(Beginning of INPUT)

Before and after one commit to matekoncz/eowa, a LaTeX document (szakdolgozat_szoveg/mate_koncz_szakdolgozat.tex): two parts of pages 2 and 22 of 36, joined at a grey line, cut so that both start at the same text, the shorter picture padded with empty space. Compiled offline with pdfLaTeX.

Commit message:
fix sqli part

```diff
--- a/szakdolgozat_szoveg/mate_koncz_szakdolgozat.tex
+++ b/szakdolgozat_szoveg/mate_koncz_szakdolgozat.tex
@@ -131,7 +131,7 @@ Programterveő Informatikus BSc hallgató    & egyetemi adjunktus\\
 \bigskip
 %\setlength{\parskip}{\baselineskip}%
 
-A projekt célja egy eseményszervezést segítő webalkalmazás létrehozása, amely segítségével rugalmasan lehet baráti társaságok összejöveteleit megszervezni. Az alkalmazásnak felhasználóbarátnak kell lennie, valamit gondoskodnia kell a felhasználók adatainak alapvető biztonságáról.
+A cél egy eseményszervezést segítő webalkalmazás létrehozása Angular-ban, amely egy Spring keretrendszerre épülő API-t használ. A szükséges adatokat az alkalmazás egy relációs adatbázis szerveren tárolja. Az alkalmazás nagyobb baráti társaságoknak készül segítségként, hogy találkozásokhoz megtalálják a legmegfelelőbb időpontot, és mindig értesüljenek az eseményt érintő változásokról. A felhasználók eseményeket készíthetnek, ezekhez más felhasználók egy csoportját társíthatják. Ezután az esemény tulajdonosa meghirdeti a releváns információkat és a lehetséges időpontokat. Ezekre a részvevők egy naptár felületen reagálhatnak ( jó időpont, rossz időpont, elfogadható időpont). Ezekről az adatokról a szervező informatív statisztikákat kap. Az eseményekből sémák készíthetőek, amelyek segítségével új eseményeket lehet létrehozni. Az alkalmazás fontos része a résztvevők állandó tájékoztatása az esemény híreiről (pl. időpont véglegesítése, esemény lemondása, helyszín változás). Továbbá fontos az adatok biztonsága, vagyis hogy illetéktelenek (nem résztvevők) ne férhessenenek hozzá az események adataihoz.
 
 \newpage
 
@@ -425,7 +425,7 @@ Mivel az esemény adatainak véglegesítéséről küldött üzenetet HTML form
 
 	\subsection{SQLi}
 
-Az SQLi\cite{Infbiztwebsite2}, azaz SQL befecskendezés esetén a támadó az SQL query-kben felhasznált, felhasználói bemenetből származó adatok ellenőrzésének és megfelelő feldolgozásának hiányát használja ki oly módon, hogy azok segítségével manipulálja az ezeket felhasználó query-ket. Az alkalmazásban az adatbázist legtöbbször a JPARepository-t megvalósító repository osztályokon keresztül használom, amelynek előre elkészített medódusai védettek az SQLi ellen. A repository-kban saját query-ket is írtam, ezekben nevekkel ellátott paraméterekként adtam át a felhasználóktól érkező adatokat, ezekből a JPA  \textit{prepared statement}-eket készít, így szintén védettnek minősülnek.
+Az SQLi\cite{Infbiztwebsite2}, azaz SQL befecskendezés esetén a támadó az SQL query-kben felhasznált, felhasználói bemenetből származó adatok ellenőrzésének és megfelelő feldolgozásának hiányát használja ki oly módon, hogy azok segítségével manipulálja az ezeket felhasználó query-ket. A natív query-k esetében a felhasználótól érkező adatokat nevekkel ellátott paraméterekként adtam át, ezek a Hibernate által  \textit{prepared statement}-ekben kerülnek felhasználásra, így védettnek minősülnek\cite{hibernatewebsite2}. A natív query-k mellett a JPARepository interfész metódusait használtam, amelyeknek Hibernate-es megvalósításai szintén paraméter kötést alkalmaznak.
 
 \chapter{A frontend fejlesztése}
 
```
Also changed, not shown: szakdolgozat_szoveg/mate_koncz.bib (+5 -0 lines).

(End of INPUT)

**THE PROBLEM**
Down to the final line, the data above must be copied exactly.

**EXERCISE OUTPUT**
Before and after one commit to matekoncz/eowa, a LaTeX document (szakdolgozat_szoveg/mate_koncz_szakdolgozat.tex): two parts of pages 2 and 22 of 36, joined at a grey line, cut so that both start at the same text, the shorter picture padded with empty space. Compiled offline with pdfLaTeX.

Commit message:
fix sqli part

```diff
--- a/szakdolgozat_szoveg/mate_koncz_szakdolgozat.tex
+++ b/szakdolgozat_szoveg/mate_koncz_szakdolgozat.tex
@@ -131,7 +131,7 @@ Programterveő Informatikus BSc hallgató    & egyetemi adjunktus\\
 \bigskip
 %\setlength{\parskip}{\baselineskip}%
 
-A projekt célja egy eseményszervezést segítő webalkalmazás létrehozása, amely segítségével rugalmasan lehet baráti társaságok összejöveteleit megszervezni. Az alkalmazásnak felhasználóbarátnak kell lennie, valamit gondoskodnia kell a felhasználók adatainak alapvető biztonságáról.
+A cél egy eseményszervezést segítő webalkalmazás létrehozása Angular-ban, amely egy Spring keretrendszerre épülő API-t használ. A szükséges adatokat az alkalmazás egy relációs adatbázis szerveren tárolja. Az alkalmazás nagyobb baráti társaságoknak készül segítségként, hogy találkozásokhoz megtalálják a legmegfelelőbb időpontot, és mindig értesüljenek az eseményt érintő változásokról. A felhasználók eseményeket készíthetnek, ezekhez más felhasználók egy csoportját társíthatják. Ezután az esemény tulajdonosa meghirdeti a releváns információkat és a lehetséges időpontokat. Ezekre a részvevők egy naptár felületen reagálhatnak ( jó időpont, rossz időpont, elfogadható időpont). Ezekről az adatokról a szervező informatív statisztikákat kap. Az eseményekből sémák készíthetőek, amelyek segítségével új eseményeket lehet létrehozni. Az alkalmazás fontos része a résztvevők állandó tájékoztatása az esemény híreiről (pl. időpont véglegesítése, esemény lemondása, helyszín változás). Továbbá fontos az adatok biztonsága, vagyis hogy illetéktelenek (nem résztvevők) ne férhessenenek hozzá az események adataihoz.
 
 \newpage
 
@@ -425,7 +425,7 @@ Mivel az esemény adatainak véglegesítéséről küldött üzenetet HTML form
 
 	\subsection{SQLi}
 
-Az SQLi\cite{Infbiztwebsite2}, azaz SQL befecskendezés esetén a támadó az SQL query-kben felhasznált, felhasználói bemenetből származó adatok ellenőrzésének és megfelelő feldolgozásának hiányát használja ki oly módon, hogy azok segítségével manipulálja az ezeket felhasználó query-ket. Az alkalmazásban az adatbázist legtöbbször a JPARepository-t megvalósító repository osztályokon keresztül használom, amelynek előre elkészített medódusai védettek az SQLi ellen. A repository-kban saját query-ket is írtam, ezekben nevekkel ellátott paraméterekként adtam át a felhasználóktól érkező adatokat, ezekből a JPA  \textit{prepared statement}-eket készít, így szintén védettnek minősülnek.
+Az SQLi\cite{Infbiztwebsite2}, azaz SQL befecskendezés esetén a támadó az SQL query-kben felhasznált, felhasználói bemenetből származó adatok ellenőrzésének és megfelelő feldolgozásának hiányát használja ki oly módon, hogy azok segítségével manipulálja az ezeket felhasználó query-ket. A natív query-k esetében a felhasználótól érkező adatokat nevekkel ellátott paraméterekként adtam át, ezek a Hibernate által  \textit{prepared statement}-ekben kerülnek felhasználásra, így védettnek minősülnek\cite{hibernatewebsite2}. A natív query-k mellett a JPARepository interfész metódusait használtam, amelyeknek Hibernate-es megvalósításai szintén paraméter kötést alkalmaznak.
 
 \chapter{A frontend fejlesztése}
 
```
Also changed, not shown: szakdolgozat_szoveg/mate_koncz.bib (+5 -0 lines).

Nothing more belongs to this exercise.